"Carbon emission trading," a scheme that allows market forces to reduce carbon dioxide emissions and tackle climate change, has drawn world-wide attention in recent years.
Many people hope such a scheme, which works through market mechanism, could effectively promote the development of a low carbon economy and hence solve the climate crisis we humans are facing today.
The emissions of greenhouse gases, including carbon dioxide, are not tradable goods as a matter of course.
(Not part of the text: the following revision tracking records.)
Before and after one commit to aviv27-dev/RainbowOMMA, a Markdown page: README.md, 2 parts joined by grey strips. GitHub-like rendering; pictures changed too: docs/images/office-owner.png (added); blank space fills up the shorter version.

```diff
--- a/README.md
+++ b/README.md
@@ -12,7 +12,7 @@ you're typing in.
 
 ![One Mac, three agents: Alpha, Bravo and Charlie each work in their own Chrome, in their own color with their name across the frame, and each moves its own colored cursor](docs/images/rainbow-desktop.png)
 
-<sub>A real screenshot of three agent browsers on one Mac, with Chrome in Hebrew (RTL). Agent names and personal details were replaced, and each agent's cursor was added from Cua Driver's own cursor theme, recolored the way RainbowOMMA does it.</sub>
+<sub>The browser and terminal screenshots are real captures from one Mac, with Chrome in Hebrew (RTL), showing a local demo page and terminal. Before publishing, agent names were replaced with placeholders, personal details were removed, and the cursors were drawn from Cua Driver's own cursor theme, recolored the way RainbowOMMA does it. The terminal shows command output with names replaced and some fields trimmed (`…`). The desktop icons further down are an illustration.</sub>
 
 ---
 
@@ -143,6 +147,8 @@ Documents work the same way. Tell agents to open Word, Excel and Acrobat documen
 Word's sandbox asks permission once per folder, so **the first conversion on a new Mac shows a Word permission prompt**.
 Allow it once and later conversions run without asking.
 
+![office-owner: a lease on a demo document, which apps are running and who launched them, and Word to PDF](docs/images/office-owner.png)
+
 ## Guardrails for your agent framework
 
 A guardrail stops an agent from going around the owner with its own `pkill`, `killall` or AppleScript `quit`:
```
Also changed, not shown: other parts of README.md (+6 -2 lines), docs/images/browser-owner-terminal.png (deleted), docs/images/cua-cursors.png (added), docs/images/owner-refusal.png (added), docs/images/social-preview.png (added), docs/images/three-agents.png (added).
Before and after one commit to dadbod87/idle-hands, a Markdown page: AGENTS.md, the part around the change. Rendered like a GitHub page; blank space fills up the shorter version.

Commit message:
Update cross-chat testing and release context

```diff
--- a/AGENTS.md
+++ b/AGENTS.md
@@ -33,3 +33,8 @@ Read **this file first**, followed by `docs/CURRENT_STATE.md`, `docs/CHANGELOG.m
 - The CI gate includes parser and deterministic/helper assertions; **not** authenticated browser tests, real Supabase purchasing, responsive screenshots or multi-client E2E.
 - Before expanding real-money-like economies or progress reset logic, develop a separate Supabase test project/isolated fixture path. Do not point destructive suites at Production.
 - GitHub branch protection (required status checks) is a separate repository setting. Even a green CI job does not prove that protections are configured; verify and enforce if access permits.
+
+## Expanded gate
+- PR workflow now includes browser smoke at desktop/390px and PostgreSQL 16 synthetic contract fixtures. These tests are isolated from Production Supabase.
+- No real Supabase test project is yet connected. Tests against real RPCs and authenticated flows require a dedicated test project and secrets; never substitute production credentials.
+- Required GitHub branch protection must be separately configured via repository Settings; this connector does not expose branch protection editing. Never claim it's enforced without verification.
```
However, the U.N. Framework Convention on Climate Change (UNFCCC) signed in 1992 and the Kyoto Protocol adopted in 1997 provided legal prerequisite for the trading of carbon emissions.
The protocol introduced three flexible mechanisms for the developed countries to reach their emission reduction targets, namely, emissions trading, clean development and joint implementation mechanisms.
According to the UNFCCC and the protocol, the developed countries and developing countries shoulder "common but differentiated responsibilities" for climate change.
Under the convention and the protocol, developed countries would reduce their collective greenhouse emissions by 5.2 percent from 1990 levels during the first five-year commitment period 2008-2012.
Some developed countries, therefore, are setting a cap on total allowable carbon emissions, which means the carbon emission rights become scarce and hence a valuable asset.
Carbon trading could be carried out between different countries around the world as well as between various enterprises within a country, with an ultimate goal of controlling total carbon emissions and dealing with climate change.
Under such a scheme, an enterprise that intends to exceed the limits or "caps" set by the government may buy emissions credits from entities that are likely not to exceed the limits.
The mechanism has at least two effects, namely, serving as an incentive for enterprises as more emissions entail additional costs and less emissions mean extra profits, and helping curb the total emissions of carbon dioxide.
After the Kyoto Protocol came into force in 2005, global carbon trading has grown exponentially.
According to statistics from the International Emissions Trading Association (IETA), the market value of world's carbon trading reached 126.35 billion U.S. dollars in 2008, up 100.6 percent from 2007.
There are now more than 20 platforms for trading carbon in the world, with two main trade targets, namely, carbon emissions quota and related financial derivatives, and emission mitigation projects.
Major carbon trading markets in the world include EU Greenhouse Gas Emission Trading System (EU-ETS), UK Emissions Trading Group(ETG), Chicago Climate Exchange (CCX), and the New South Wales Greenhouse Gas Reduction Scheme.
The EU-ETS, which commenced operation in January 2005, is the largest greenhouse gas emissions trading scheme in the world. It implements a mandatory "cap and trade" system in 27 EU member countries.
Some 2.8 billion tons of carbon dioxide were traded in the EU-ETS in 2008, accounting for nearly 60 percent of the world's total, compared to 94 million tons in 2005.
The CCX, created in 2003, is the world's first voluntary carbon credit market, whose market size reached 100 million U.S. dollars in 2008.
A PROMISING PROSPECT
Carbon trading is a financial activity that correlates closely with the real economy.
Through such a trading scheme, financial capital could go directly or indirectly into enterprises or projects to promote technological innovation, and company transformation and upgrading, which could ultimately reduce countries' reliance on fossil fuel and lower greenhouse gas emissions.
The World Bank predicted that global carbon trading could reach150 billion dollars in 2012. The New Energy Finance, a Britain-based research firm, said in a June report that the world's carbon trading market could reach 3.5 trillion U.S. dollars by 2020.
Countries around the world are all making active efforts to setup and improve carbon emission markets in a bid to gain a leading position in the sector.
The EU-ETS aims to further tighten emission targets and increase carbon emissions trading in the third phase, which runs from 2012 to 2020. The United States is planning for a federal carbon trading market. Australia, Canada and Japan are also working on setting up policy frameworks, which would pave the way for their domestic carbon emission markets.
China is also expected to start real emissions-trading businesses in 2010, said Gao Zhengqi, general manager of the Tianjin Climate Exchange, China's first national emission trading marketplace.